## Problem:
The word "entry" marks the lines to copy; find all of them in the entries below.

## Task input:
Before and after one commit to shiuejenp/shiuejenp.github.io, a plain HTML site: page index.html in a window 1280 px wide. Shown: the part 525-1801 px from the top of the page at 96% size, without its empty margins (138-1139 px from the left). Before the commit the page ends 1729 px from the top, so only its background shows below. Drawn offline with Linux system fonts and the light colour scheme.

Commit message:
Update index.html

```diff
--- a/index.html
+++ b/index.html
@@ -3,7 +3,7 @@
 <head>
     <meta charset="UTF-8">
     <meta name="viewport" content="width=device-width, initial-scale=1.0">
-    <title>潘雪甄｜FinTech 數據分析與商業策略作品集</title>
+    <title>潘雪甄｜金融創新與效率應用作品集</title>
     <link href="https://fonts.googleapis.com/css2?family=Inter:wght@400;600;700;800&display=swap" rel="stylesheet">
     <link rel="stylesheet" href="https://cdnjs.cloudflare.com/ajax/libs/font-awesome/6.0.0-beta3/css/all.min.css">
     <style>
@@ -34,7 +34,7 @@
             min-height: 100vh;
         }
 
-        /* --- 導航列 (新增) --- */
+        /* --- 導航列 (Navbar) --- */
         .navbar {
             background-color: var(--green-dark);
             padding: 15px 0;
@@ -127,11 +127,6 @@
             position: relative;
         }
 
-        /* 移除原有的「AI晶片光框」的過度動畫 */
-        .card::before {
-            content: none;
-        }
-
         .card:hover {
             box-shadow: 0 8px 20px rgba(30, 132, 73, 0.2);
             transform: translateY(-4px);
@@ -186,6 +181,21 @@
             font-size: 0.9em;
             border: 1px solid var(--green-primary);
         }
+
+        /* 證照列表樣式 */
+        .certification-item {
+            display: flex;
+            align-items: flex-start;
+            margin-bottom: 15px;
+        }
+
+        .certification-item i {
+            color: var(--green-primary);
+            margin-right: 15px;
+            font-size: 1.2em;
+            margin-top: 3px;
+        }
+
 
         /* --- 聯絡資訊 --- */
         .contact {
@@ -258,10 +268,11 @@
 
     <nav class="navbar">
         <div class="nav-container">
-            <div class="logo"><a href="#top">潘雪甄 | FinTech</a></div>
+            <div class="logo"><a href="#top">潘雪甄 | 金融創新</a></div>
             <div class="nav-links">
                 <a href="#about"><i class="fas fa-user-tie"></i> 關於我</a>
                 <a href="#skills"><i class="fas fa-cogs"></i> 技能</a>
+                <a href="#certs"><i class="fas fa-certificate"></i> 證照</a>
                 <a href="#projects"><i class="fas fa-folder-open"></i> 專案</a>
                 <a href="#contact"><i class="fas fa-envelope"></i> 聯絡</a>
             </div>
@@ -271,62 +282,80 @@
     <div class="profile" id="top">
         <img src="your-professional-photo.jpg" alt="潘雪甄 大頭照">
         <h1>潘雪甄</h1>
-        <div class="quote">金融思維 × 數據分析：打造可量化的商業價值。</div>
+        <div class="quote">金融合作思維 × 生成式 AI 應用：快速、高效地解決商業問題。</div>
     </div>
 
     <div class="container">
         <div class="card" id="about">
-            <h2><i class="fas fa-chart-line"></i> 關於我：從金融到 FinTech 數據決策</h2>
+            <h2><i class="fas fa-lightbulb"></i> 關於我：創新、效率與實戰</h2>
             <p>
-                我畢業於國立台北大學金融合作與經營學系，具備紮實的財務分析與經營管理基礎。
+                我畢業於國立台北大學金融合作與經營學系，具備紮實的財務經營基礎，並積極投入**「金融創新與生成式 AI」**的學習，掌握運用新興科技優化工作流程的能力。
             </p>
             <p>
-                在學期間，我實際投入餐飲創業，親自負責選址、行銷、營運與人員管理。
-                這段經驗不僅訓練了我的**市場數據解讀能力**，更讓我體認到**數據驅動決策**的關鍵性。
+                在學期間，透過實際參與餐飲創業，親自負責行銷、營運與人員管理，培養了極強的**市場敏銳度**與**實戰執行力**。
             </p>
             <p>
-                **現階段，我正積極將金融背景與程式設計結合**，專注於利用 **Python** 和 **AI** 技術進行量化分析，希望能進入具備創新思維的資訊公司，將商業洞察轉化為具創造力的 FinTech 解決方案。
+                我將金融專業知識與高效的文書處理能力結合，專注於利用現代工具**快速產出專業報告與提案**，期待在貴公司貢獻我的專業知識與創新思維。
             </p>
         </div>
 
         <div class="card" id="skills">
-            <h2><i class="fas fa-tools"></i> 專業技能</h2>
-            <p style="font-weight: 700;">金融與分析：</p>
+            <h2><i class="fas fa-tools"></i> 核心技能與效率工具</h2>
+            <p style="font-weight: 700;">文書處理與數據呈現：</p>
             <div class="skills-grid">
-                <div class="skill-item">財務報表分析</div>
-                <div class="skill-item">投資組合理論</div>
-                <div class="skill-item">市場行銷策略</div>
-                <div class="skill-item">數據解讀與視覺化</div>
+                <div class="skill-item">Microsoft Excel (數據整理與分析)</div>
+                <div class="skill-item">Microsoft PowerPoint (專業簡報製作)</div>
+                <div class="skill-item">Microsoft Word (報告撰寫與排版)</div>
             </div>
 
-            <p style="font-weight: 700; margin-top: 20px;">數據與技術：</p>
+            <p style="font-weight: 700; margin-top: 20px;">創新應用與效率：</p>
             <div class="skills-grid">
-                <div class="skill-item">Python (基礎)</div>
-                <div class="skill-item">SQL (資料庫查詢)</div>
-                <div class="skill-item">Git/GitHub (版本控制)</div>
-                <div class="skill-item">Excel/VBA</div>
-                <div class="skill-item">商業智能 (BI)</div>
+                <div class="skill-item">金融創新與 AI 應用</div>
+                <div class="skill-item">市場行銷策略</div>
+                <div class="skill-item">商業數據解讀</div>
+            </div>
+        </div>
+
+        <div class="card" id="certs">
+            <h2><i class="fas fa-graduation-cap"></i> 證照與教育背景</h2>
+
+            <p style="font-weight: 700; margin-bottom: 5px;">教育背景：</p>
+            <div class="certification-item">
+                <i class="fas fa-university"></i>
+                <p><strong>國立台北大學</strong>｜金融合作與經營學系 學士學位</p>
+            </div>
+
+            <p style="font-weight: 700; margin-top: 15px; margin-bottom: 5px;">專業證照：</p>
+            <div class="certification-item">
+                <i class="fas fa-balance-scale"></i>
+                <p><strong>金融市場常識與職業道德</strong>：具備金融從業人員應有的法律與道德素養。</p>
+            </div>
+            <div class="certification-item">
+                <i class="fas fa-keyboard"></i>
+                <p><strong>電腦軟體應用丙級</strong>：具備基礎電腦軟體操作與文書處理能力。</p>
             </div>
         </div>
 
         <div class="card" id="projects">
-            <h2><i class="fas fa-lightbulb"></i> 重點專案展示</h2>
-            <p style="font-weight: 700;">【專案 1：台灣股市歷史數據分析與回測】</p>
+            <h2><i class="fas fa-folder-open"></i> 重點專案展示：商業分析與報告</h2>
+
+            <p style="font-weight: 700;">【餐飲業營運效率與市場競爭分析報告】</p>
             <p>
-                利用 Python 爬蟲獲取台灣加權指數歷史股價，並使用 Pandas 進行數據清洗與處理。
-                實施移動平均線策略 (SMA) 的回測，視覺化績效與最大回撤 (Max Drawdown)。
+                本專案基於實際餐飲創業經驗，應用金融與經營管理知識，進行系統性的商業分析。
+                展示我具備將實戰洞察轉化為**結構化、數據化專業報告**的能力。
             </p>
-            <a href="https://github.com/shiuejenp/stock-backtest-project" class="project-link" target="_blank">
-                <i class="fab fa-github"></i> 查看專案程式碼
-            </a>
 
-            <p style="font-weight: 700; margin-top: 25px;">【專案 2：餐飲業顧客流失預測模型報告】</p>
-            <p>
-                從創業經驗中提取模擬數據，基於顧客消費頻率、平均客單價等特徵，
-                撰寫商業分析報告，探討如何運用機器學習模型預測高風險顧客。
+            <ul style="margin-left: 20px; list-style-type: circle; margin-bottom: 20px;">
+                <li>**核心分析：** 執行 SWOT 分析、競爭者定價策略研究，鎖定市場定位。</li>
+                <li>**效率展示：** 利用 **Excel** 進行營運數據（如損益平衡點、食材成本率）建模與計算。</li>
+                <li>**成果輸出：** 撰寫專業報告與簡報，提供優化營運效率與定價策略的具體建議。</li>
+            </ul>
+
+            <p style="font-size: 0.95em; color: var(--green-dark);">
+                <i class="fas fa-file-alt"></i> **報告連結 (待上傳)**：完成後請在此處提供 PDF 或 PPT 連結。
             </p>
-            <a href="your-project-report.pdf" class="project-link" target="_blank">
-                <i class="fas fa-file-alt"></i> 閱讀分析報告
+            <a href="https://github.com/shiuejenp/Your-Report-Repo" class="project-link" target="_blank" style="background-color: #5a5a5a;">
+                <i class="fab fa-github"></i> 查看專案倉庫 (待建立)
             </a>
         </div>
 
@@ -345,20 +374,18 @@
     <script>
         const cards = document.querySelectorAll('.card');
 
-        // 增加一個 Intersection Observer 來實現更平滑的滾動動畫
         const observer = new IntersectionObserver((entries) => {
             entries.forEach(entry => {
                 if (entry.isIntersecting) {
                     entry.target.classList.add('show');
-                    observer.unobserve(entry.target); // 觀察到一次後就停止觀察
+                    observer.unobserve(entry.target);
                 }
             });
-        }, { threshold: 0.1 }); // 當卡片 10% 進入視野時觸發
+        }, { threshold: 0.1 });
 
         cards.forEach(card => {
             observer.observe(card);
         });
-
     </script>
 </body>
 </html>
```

## Answer to the exercise:
             entries.forEach(entry => {
                 if (entry.isIntersecting) {
                     entry.target.classList.add('show');
-                    observer.unobserve(entry.target); // 觀察到一次後就停止觀察
+                    observer.unobserve(entry.target);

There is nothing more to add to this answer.